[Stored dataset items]

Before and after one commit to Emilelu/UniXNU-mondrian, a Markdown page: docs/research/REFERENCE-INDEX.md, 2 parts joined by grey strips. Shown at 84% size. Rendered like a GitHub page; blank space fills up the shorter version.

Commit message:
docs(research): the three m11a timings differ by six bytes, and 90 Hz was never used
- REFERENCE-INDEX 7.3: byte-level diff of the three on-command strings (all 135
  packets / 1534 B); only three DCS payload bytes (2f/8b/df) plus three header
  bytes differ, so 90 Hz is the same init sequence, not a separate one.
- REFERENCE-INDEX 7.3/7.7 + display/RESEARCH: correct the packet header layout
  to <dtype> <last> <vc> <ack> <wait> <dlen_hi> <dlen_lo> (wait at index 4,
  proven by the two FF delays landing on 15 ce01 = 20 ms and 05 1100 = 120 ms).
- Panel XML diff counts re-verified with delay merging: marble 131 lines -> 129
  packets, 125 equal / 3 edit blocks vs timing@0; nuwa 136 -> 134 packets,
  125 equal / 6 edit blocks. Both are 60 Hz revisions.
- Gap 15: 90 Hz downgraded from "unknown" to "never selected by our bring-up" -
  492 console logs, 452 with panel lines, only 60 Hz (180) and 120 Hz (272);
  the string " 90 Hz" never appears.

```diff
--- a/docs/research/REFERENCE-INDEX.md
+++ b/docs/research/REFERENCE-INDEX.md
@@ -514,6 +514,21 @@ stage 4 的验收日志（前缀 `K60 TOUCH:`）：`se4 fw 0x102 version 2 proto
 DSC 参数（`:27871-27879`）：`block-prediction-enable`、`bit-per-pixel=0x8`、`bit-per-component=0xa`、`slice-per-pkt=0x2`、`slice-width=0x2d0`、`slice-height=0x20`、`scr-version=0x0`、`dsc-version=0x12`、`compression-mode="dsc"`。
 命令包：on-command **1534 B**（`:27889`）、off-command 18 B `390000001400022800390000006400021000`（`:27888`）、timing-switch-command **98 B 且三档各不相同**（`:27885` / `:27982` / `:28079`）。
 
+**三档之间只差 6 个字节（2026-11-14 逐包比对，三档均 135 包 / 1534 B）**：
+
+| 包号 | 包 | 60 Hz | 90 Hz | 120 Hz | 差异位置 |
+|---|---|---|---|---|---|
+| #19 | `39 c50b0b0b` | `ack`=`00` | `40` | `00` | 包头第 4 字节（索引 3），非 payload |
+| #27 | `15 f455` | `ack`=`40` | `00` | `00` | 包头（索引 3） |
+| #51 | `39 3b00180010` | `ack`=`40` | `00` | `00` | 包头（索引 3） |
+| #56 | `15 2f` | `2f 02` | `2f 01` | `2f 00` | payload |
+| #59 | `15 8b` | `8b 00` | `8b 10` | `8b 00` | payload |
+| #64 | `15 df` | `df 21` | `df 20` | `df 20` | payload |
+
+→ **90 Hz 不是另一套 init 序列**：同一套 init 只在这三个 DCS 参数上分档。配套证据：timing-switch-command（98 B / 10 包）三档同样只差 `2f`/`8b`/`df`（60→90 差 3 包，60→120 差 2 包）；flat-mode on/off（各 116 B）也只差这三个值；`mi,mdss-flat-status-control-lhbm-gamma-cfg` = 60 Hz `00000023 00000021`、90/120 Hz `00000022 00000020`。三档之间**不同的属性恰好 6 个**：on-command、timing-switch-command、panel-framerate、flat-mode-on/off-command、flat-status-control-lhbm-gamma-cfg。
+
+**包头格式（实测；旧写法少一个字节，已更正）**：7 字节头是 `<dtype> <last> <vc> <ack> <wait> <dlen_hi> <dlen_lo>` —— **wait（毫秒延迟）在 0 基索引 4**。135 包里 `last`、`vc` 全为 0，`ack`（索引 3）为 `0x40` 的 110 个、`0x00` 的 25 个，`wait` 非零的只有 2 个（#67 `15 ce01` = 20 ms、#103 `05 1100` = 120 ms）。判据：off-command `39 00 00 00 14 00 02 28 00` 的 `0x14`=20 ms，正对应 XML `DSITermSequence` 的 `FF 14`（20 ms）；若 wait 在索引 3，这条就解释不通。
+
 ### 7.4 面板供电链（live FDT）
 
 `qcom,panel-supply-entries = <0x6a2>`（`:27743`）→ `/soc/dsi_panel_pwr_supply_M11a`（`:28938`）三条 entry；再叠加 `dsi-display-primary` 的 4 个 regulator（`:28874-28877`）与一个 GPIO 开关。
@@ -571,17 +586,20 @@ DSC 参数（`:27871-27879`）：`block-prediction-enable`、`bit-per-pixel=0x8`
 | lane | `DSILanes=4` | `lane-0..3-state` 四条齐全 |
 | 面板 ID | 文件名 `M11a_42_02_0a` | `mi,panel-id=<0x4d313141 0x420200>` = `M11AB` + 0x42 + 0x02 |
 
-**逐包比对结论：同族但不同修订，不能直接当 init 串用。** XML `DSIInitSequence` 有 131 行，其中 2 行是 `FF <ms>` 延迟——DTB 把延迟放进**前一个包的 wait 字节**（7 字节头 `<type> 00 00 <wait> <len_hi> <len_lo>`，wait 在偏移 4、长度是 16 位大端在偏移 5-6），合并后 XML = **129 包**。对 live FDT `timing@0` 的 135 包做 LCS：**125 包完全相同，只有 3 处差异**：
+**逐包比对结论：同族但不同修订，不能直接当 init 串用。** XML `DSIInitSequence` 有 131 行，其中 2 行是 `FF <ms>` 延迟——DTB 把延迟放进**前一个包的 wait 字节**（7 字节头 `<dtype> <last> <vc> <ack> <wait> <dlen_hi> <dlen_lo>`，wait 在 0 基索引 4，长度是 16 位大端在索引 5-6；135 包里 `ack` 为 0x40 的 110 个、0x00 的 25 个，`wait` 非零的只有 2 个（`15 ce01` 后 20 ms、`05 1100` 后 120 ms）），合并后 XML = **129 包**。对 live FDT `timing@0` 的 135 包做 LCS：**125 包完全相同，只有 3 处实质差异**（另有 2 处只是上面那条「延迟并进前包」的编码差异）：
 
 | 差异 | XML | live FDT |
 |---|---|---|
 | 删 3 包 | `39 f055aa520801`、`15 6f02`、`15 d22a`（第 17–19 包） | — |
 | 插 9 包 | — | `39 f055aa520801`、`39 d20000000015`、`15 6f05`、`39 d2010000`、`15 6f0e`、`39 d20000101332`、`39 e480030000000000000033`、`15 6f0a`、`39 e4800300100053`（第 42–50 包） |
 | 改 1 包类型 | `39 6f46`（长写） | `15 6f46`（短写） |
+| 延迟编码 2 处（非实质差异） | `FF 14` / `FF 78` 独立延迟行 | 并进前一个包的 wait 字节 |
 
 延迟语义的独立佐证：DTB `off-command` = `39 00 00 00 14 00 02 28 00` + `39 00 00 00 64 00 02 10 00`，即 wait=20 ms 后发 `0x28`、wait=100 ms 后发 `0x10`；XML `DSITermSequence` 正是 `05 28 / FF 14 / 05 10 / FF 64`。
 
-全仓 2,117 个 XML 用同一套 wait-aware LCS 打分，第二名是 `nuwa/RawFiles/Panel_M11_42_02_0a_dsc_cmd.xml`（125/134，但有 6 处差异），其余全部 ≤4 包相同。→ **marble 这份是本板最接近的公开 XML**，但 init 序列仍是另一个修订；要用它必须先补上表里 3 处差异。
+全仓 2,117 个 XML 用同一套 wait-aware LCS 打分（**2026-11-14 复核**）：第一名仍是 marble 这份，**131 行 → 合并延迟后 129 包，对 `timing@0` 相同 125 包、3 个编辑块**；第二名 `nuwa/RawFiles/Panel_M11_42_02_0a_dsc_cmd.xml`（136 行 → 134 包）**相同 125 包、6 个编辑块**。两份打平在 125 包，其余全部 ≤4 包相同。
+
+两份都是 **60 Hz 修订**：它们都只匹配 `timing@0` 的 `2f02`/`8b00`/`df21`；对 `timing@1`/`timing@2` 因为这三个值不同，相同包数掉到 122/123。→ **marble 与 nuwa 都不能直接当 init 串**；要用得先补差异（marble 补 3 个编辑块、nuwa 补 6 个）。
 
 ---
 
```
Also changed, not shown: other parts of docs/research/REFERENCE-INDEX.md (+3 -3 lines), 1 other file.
==
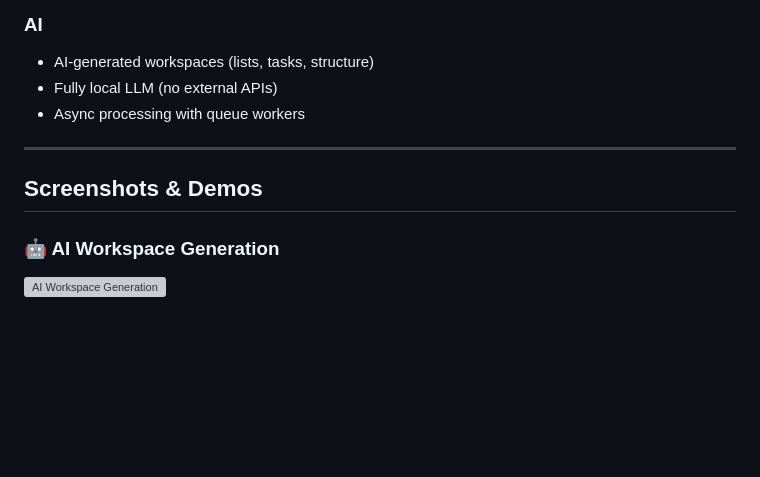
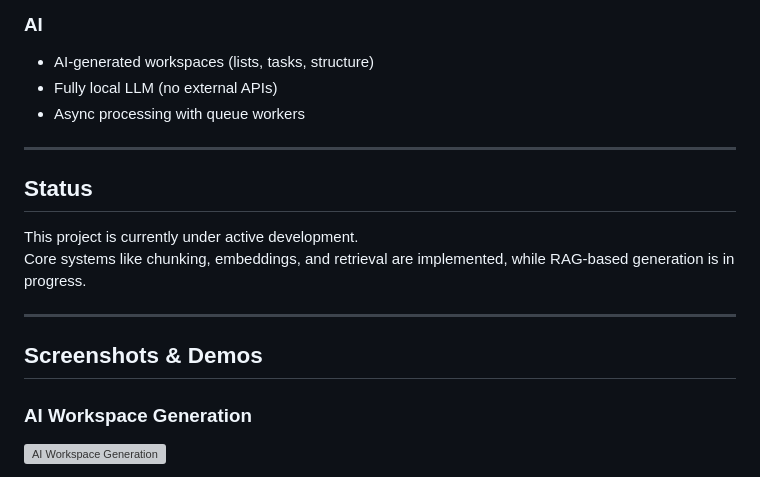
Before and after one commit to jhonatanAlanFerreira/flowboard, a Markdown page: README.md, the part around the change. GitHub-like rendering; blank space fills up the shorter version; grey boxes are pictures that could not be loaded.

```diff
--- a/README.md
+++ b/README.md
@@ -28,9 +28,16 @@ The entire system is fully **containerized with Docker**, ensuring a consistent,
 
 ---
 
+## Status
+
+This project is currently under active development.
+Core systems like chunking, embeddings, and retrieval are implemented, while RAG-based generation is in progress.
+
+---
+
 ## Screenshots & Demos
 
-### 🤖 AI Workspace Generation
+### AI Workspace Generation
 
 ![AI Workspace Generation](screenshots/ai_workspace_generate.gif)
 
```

▶ **Exercise goal**: Look through the data above and report every line in which "REFERENCE" appears.

▶ **Exercise solution**:
Before and after one commit to Emilelu/UniXNU-mondrian, a Markdown page: docs/research/REFERENCE-INDEX.md, 2 parts joined by grey strips. Shown at 84% size. Rendered like a GitHub page; blank space fills up the shorter version.
- REFERENCE-INDEX 7.3: byte-level diff of the three on-command strings (all 135
- REFERENCE-INDEX 7.3/7.7 + display/RESEARCH: correct the packet header layout
--- a/docs/research/REFERENCE-INDEX.md
+++ b/docs/research/REFERENCE-INDEX.md
Also changed, not shown: other parts of docs/research/REFERENCE-INDEX.md (+3 -3 lines), 1 other file.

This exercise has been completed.